That's where drivers like Gilliland -- who may or may not have a teammate in the race, given that Travis Kvapil has to qualify on speed -- come in. With finishes of third, ninth and 16th in the first three restrictor-plate races of this season, Gilliland has proven himself more than adept in the draft, and he's earned the trust of fellow competitors who have championship hopes on the line. Gilliland, Dave Blaney and Regan Smith are among those drivers outside the spotlight who see their popularity in the garage area spike prior to plate events, given their ability and willingness to push while keeping their cool in traffic. All three played major roles in the draft in the late stages of the Daytona 500, even if only Gilliland got a strong finish out of it.

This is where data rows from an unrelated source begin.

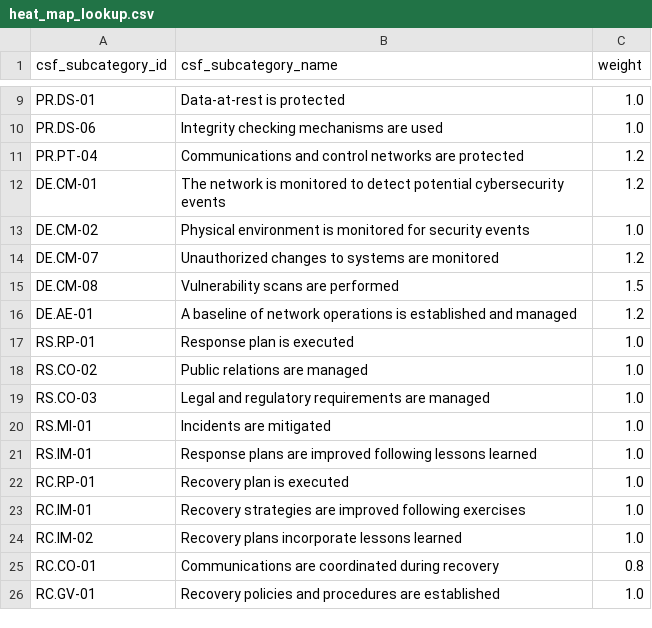
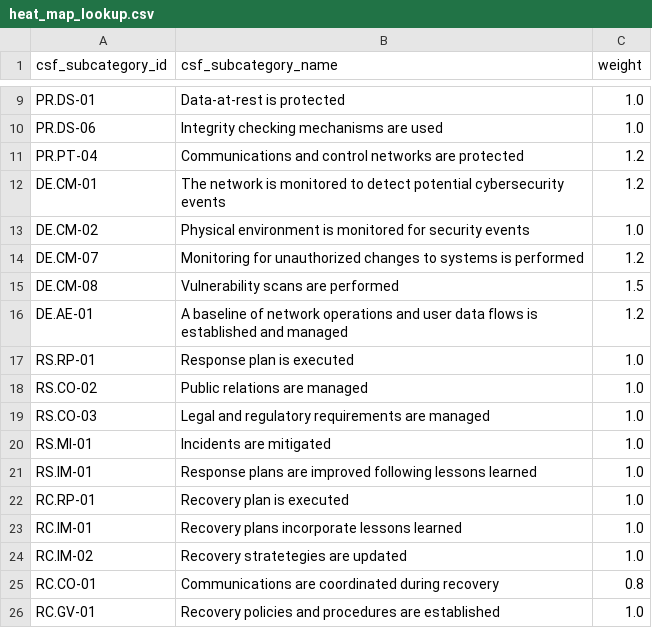
Before and after one commit to eriklacson/CSFLite, a CSV file: data/heat_map_lookup.csv, drawn as a sheet; only a part is shown, gaps mark what is left out.

```diff
--- a/data/heat_map_lookup.csv
+++ b/data/heat_map_lookup.csv
@@ -13,5 +13,5 @@ DE.CM-01,The network is monitored to detect potential cybersecurity events,1.2
 DE.CM-02,Physical environment is monitored for security events,1.0
-DE.CM-07,Unauthorized changes to systems are monitored,1.2
+DE.CM-07,Monitoring for unauthorized changes to systems is performed,1.2
 DE.CM-08,Vulnerability scans are performed,1.5
-DE.AE-01,A baseline of network operations is established and managed,1.2
+DE.AE-01,A baseline of network operations and user data flows is established and managed,1.2
 RS.RP-01,Response plan is executed,1.0
@@ -22,4 +22,4 @@ RS.IM-01,Response plans are improved following lessons learned,1.0
 RC.RP-01,Recovery plan is executed,1.0
-RC.IM-01,Recovery strategies are improved following exercises,1.0
-RC.IM-02,Recovery plans incorporate lessons learned,1.0
+RC.IM-01,Recovery plans incorporate lessons learned,1.0
+RC.IM-02,Recovery stratetegies are updated,1.0
 RC.CO-01,Communications are coordinated during recovery,0.8
```
Also changed, not shown: data/csf_lookup.csv, 3 other files.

Their reputations, though, survived intact. Busch worked with Smith at Daytona with such success, that he plans to do it again Sunday. Tony Stewart said Gilliland was one of the best he'd ever worked with in the draft. Like any strong relationship, making a tandem-draft partnership work relies primarily on commitment and trust. It helps that a team like Front Row is most competitive with NASCAR's elite teams on plate tracks, given that cars for those type venues have changed the least in recent years.

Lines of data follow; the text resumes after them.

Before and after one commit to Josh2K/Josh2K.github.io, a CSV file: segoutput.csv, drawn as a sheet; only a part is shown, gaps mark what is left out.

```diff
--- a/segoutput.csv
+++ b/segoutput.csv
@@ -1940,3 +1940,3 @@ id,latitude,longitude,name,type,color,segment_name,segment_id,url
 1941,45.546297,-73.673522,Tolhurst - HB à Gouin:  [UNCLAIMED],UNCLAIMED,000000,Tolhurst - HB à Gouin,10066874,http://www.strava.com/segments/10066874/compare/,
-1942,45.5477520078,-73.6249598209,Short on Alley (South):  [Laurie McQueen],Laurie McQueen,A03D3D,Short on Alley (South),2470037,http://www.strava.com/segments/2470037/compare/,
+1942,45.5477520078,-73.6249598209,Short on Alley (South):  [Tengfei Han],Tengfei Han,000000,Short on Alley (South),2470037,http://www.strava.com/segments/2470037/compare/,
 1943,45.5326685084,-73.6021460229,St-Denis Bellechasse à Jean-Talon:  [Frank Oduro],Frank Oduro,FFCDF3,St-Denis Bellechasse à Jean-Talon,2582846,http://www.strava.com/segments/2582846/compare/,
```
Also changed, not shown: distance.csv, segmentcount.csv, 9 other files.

"These are tracks where we can be competitive with the budgets and the equipment we have," Gilliland said. "It's a good feeling going there and knowing that. And somebody like me, and Regan and Blaney, too, we can make a commitment to a guy like Tony Stewart, who I worked with last time, and say, hey, when the race starts, I'll work with you. We're committed, and we're going, where some other guys can't quite make that commitment. I think that's some of it, too."

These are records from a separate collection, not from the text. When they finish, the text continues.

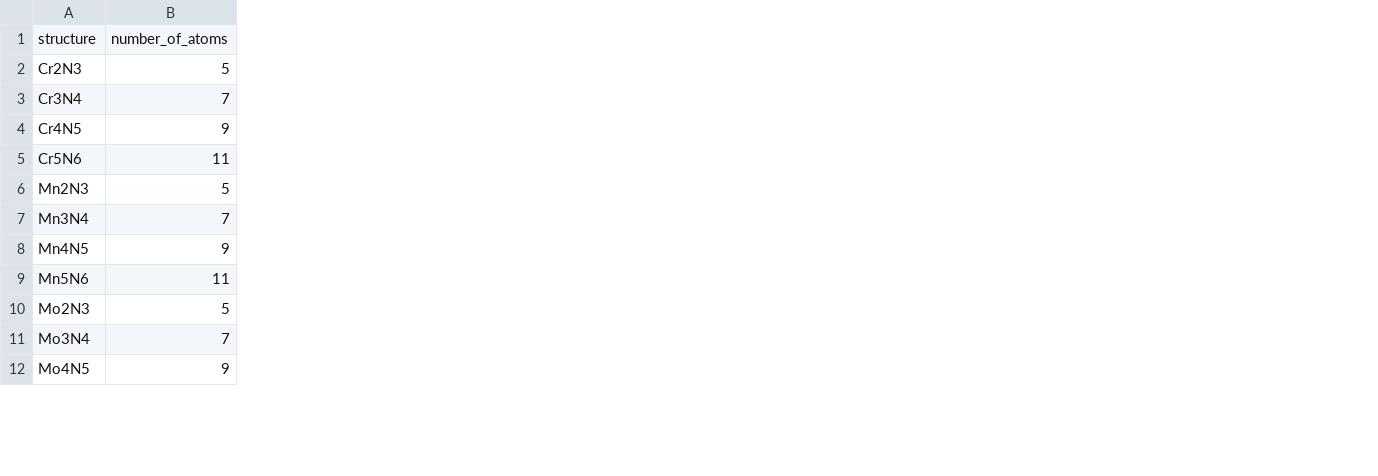
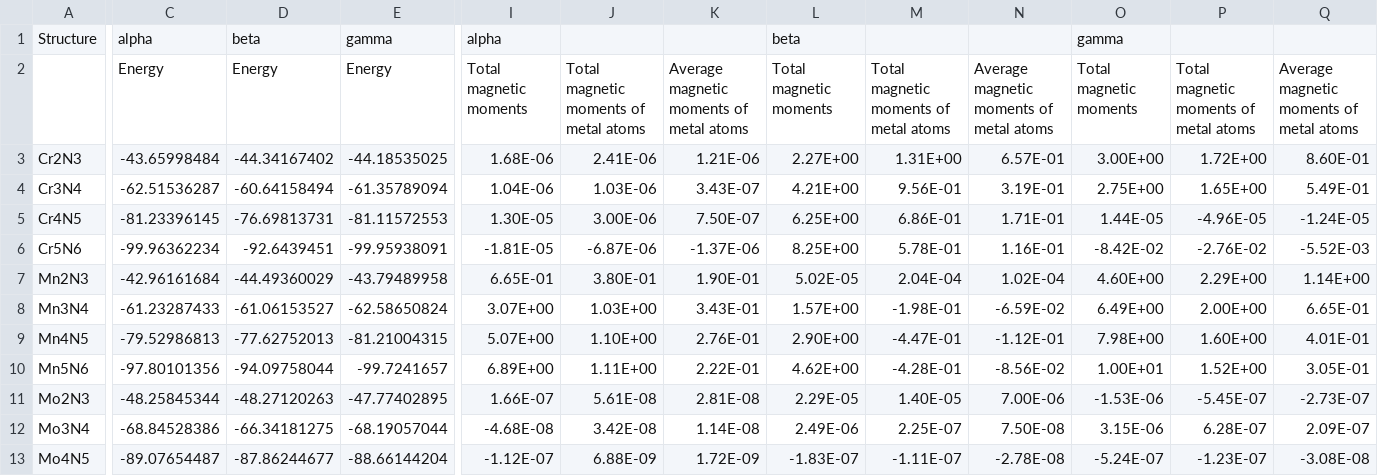
Before and after one commit to materialsalchemist/antimxenes, a CSV file: GPAW/structures/GPAW_results.csv, drawn as a sheet; only a part is shown, gaps mark what is left out; removed rows and columns are numbered as before the commit, all else as after; rows hold the shown columns only; the diff covers the shown part only; the diff names each change by its address in the sheet, - before the commit and + after, or states it on an @@ line.

Commit message:
Add magmoms

```diff
--- a/GPAW/structures/GPAW_results.csv
+++ b/GPAW/structures/GPAW_results.csv
-column B, rows 1-12: number_of_atoms | 5 | 7 | 9 | 11 | 5 | 7 | 9 | 11 | 5 | 7 | 9
+column C, row 1: alpha; rows 3-13: -43.65998484 | -62.51536287 | -81.23396145 | -99.96362234 | -42.96161684 | -61.23287433 | -79.52986813 | -97.80101356 | -48.25845344 | -68.84528386 | -89.07654487
+column D, row 1: beta; rows 3-13: -44.34167402 | -60.64158494 | -76.69813731 | -92.6439451 | -44.49360029 | -61.06153527 | -77.62752013 | -94.09758044 | -48.27120263 | -66.34181275 | -87.86244677
+column E, row 1: gamma; rows 3-13: -44.18535025 | -61.35789094 | -81.11572553 | -99.95938091 | -43.79489958 | -62.58650824 | -81.21004315 | -99.7241657 | -47.77402895 | -68.19057044 | -88.66144204
+column I, row 1: alpha; rows 3-13: 1.68E-06 | 1.04E-06 | 1.30E-05 | -1.81E-05 | 6.65E-01 | 3.07E+00 | 5.07E+00 | 6.89E+00 | 1.66E-07 | -4.68E-08 | -1.12E-07
+column J, rows 3-13: 2.41E-06 | 1.03E-06 | 3.00E-06 | -6.87E-06 | 3.80E-01 | 1.03E+00 | 1.10E+00 | 1.11E+00 | 5.61E-08 | 3.42E-08 | 6.88E-09
+column K, rows 3-13: 1.21E-06 | 3.43E-07 | 7.50E-07 | -1.37E-06 | 1.90E-01 | 3.43E-01 | 2.76E-01 | 2.22E-01 | 2.81E-08 | 1.14E-08 | 1.72E-09
+column L, row 1: beta; rows 3-13: 2.27E+00 | 4.21E+00 | 6.25E+00 | 8.25E+00 | 5.02E-05 | 1.57E+00 | 2.90E+00 | 4.62E+00 | 2.29E-05 | 2.49E-06 | -1.83E-07
+column M, rows 3-13: 1.31E+00 | 9.56E-01 | 6.86E-01 | 5.78E-01 | 2.04E-04 | -1.98E-01 | -4.47E-01 | -4.28E-01 | 1.40E-05 | 2.25E-07 | -1.11E-07
+column N, rows 3-13: 6.57E-01 | 3.19E-01 | 1.71E-01 | 1.16E-01 | 1.02E-04 | -6.59E-02 | -1.12E-01 | -8.56E-02 | 7.00E-06 | 7.50E-08 | -2.78E-08
+column O, row 1: gamma; rows 3-13: 3.00E+00 | 2.75E+00 | 1.44E-05 | -8.42E-02 | 4.60E+00 | 6.49E+00 | 7.98E+00 | 1.00E+01 | -1.53E-06 | 3.15E-06 | -5.24E-07
+column P, rows 3-13: 1.72E+00 | 1.65E+00 | -4.96E-05 | -2.76E-02 | 2.29E+00 | 2.00E+00 | 1.60E+00 | 1.52E+00 | -5.45E-07 | 6.28E-07 | -1.23E-07
+column Q, rows 3-13: 8.60E-01 | 5.49E-01 | -1.24E-05 | -5.52E-03 | 1.14E+00 | 6.65E-01 | 4.01E-01 | 3.05E-01 | -2.73E-07 | 2.09E-07 | -3.08E-08
-A1: structure
+A1: Structure
+row 2:  | Energy | Energy | Energy | Total magnetic moments | Total magnetic moments of metal atoms | Average magnetic moments of metal atoms | Total magnetic moments | Total magnetic moments of metal atoms | Average magnetic moments of metal atoms | Total magnetic moments | Total magnetic moments of metal atoms | Average magnetic moments of metal atoms
```
Also changed, not shown: 4 added columns and 3 removed columns elsewhere in this file.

Since Gilliland drives a Ford, his plan for Talladega is to work primarily with other drivers within that manufacturer's family -- which could mean giving a push to Roush Fenway big guns Carl Edwards and Matt Kenseth, two of the top three drivers in the Chase standings. "Definitely our main goal is ... to help those guys win a championship," he said. But like every other driver on the beastly 2.66-mile track, Gilliland has to stay flexible and be prepared to forge new relationships on the move.

"Anything can happen," he said. "If you come down to five laps to go and there are nine Fords running, you're going to have to go somewhere else, because you're the odd man out. But I have drafted with every manufacturer out there, and feel like our car pushes equally as good to all of them. You just kind of leave that up in the air. I don't know how many people's frequencies our radio holds, but it will be full with other people's frequencies, and plan A, B, C, and so on down the road. Even with the best-laid plans, it's still auto racing, and we all know you can go there with the best plan in mind, and it usually changes along the way."

At Talladega, plans are made to be changed. Gordon learned that late in April's race, when he and Martin got separated, and Gordon paired with whomever he could -- which, in that case wound up being Kyle Busch. The green flag flew, Gordon's line moved, and suddenly he and the younger Busch were working together. It can happen that fast. "It can be a split-second decision that changes just like that, and you've got to be prepared for that at any time," Gordon said.

"You find a new best friend every restart," Kurt Busch added. "You have your game plan going in. That's to draft with a teammate, of course. I always have my little brother to count on. There's a couple other guys I've buddied up with on restrictor-plate tracks. When it comes down to the end, you're fighting to find a partner because of the restart scramble. Your new best friend is a guy that wants to push you."

And many times that's a guy like Gilliland, who flies below the radar on many weekends, but knows his way around tandem drafting and at Talladega believes he's capable of a top-10 finish -- or more. Before the first restrictor-plate race of this season, he was a driver desperate for drafting partners. Before the final plate event, he has potential drafting partners coming to him. "It's definitely a good feeling to have," he said, "and it definitely gives us some confidence going into these kinds of races."

The opinions expressed are solely those of the writer.

Watch all the highlights from the April race at Talladega: